n my opinion, being a catcher is the most fun position you can have (yes, even better than being a pitcher!)
So than how come there are so few youngsters willing to be catchers in youth baseball/softball? I think it all boils down to their fears about getting hurt.
To help them overcome such fears, I am going to outline the types of catcher’s equipment and recommend
Whether you purchase catcher’s equipment as a kit or individually, you will need to ensure that each component’s fit and finish.
Catcher’s Protection Equipment
- Throat Protector
- Chest Protector
- Shin guards
- Groin flap (baseball only, removable, optional)
- Forearm protectors
Head Protection (i.e. Helmet)
When it comes to catcher’s head protection, there are two mains options:
- the traditional two-piece mask (i.e. skull cap + face mask)
- the hockey-style helmet
Each design comes with its own pros and cons that a player must take into consideration.
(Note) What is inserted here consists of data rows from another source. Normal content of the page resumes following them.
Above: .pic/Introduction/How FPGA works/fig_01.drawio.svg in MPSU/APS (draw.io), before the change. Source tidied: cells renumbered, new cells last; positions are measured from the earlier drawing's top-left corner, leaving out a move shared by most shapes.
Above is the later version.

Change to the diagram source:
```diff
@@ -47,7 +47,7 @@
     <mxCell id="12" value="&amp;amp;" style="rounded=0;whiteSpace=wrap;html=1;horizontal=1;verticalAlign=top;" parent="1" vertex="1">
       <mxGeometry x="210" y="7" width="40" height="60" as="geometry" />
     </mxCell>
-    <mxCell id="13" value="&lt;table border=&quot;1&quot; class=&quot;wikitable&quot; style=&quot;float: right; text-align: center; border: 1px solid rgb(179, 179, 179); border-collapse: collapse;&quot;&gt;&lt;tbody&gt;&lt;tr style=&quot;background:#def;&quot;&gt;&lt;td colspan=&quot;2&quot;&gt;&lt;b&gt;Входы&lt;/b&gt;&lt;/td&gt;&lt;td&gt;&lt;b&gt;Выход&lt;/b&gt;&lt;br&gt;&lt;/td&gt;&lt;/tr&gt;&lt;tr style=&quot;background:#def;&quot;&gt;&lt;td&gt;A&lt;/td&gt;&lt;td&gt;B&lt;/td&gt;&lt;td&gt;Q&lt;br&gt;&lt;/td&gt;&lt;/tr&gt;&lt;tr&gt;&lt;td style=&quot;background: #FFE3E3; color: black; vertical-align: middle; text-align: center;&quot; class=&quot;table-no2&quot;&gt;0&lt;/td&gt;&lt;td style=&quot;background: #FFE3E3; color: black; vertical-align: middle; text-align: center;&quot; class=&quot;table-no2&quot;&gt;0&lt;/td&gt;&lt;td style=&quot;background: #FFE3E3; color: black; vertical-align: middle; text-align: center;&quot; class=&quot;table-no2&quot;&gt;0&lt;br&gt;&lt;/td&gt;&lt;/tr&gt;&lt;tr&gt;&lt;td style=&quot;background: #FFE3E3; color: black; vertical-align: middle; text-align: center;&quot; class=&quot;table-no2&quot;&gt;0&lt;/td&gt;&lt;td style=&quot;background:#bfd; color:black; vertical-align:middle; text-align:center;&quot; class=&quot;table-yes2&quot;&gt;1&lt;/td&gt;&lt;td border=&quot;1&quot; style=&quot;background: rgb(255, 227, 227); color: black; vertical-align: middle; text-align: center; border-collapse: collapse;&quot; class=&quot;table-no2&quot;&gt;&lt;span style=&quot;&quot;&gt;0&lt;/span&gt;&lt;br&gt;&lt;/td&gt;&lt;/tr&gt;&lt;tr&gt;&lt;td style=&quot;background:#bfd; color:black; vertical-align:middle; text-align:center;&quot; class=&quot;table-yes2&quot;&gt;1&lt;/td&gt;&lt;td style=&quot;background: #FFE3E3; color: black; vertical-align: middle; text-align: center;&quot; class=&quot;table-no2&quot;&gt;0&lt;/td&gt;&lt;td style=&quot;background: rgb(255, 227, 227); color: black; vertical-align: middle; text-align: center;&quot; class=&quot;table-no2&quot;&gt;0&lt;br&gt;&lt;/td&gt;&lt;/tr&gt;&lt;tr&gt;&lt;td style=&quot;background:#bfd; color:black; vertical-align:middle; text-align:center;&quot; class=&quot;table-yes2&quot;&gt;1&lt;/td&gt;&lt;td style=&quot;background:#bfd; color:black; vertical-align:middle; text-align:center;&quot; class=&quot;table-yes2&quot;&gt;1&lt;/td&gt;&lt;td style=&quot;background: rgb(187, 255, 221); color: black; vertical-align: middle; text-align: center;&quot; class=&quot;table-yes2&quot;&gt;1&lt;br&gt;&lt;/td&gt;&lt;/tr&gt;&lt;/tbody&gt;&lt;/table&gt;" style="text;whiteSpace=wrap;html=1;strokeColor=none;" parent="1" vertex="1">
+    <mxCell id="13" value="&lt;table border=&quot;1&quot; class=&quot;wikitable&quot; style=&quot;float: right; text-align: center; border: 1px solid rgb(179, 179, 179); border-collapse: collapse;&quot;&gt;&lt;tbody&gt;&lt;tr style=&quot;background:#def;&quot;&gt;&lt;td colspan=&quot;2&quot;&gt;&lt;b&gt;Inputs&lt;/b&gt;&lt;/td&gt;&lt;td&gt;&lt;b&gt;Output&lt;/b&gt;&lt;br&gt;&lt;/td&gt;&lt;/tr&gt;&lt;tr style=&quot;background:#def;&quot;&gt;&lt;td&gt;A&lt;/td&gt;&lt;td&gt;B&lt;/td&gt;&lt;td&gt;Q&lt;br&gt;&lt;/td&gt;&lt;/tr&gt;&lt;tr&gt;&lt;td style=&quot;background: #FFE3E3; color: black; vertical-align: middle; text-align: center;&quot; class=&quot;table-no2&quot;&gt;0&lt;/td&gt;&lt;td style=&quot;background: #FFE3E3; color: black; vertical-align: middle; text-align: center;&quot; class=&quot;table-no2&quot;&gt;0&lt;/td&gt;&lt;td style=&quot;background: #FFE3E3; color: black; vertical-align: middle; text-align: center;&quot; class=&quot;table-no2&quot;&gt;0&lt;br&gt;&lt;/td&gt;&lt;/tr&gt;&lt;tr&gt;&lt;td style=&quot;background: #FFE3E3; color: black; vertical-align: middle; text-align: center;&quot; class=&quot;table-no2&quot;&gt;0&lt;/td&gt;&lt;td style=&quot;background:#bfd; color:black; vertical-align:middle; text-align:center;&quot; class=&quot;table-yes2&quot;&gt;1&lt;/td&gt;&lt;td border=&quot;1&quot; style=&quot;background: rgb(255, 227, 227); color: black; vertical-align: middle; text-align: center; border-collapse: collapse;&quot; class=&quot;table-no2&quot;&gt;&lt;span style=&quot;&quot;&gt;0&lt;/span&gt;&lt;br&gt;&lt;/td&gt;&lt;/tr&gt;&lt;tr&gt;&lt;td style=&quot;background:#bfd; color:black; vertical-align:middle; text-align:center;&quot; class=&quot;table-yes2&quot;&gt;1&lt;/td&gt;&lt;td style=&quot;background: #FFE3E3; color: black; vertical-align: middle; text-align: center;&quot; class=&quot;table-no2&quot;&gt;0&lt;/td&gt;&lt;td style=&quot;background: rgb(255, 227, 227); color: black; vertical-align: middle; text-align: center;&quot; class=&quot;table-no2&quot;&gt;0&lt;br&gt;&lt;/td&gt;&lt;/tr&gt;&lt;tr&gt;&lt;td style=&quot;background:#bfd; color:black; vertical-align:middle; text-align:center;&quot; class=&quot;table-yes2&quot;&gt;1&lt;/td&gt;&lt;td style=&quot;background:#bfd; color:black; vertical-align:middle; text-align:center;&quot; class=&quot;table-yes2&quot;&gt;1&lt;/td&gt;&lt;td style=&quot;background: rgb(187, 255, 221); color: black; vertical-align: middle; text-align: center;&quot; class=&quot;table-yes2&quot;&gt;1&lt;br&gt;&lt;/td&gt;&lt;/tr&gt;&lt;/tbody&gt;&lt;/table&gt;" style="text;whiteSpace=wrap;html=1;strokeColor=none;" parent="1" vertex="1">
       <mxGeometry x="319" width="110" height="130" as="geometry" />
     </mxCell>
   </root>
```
For most youth baseball or softball players, the consensus is that more protection is better.
Catcher Chest Protector
- For chest protector, measure from the top of the collar bone (just below the neck line) to the waist. This will ensure the proper length for complete protection.
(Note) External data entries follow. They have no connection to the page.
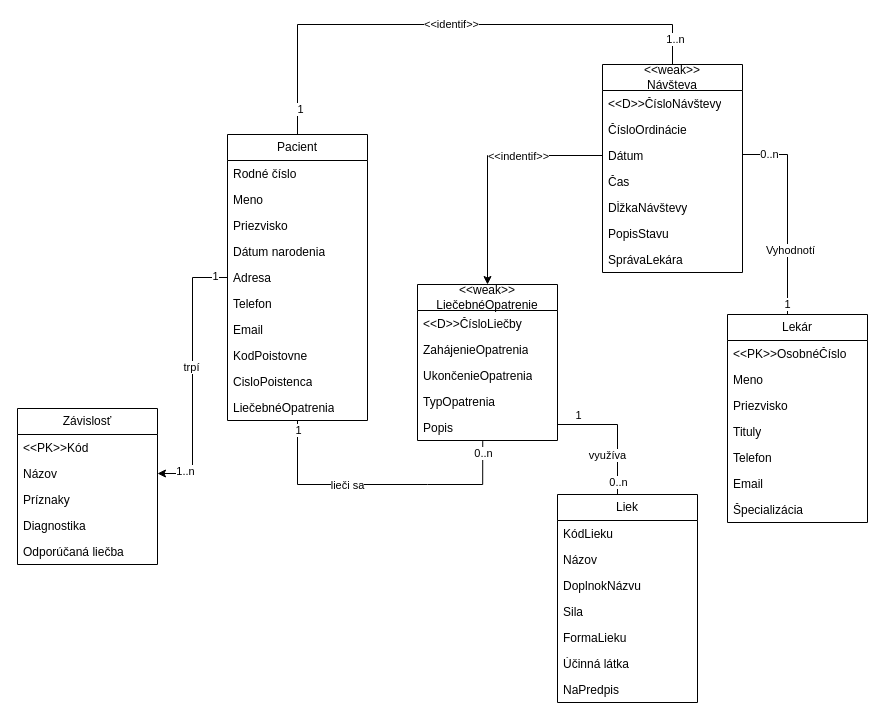
Before: ius-priprava_na_skusku.drawio in stofife/IUS, a draw.io diagram. Source tidied: cells renumbered, new cells numbered last; positions are measured from the earlier drawing's top-left corner, leaving out a move shared by most shapes. Both pictures are drawn from the tidied source at 100%, with x=0, y=0 at pixel (17, 24).
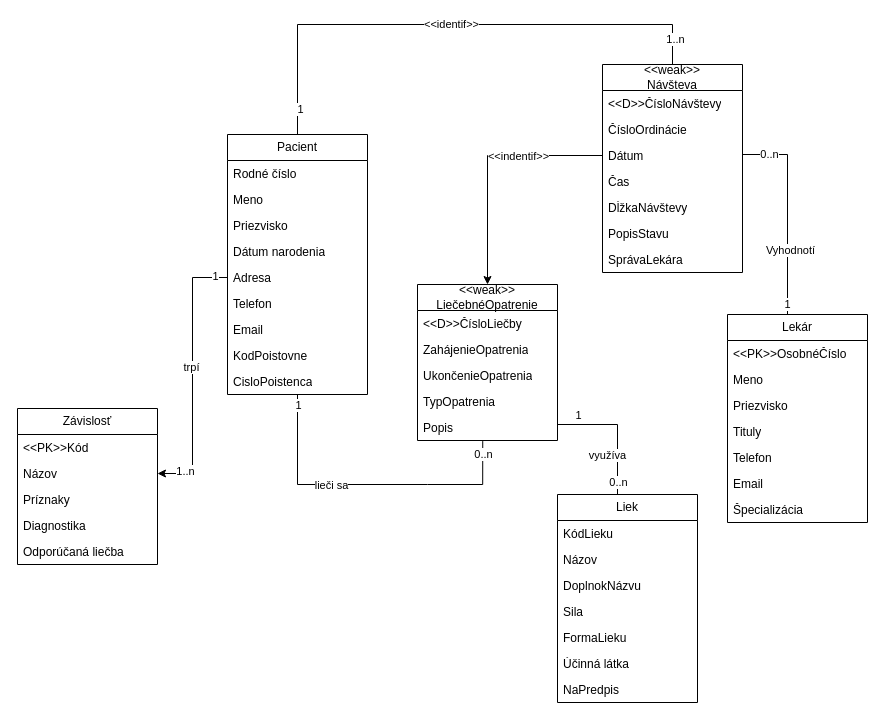
Above is the later version.

The edit, as a diff of the source:
```diff
@@
     <mxCell id="12" value="Pacient" style="swimlane;fontStyle=0;horizontal=1;startSize=26;fillColor=none;whiteSpace=wrap;html=1;" parent="1" vertex="1">
-      <mxGeometry x="210" y="110" width="140" height="286" as="geometry" />
+      <mxGeometry x="210" y="110" width="140" height="260" as="geometry" />
     </mxCell>
@@
-    <mxCell id="22" value="LiečebnéOpatrenia" style="text;strokeColor=none;fillColor=none;align=left;verticalAlign=top;spacingLeft=4;spacingRight=4;overflow=hidden;whiteSpace=wrap;html=1;" parent="12" vertex="1">
-      <mxGeometry y="260" width="140" height="26" as="geometry" />
-    </mxCell>
```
- When a catcher crouches down, the chest protector will naturally “ride up” so you do not want to measure from neck to waist because doing so will end up choking the catcher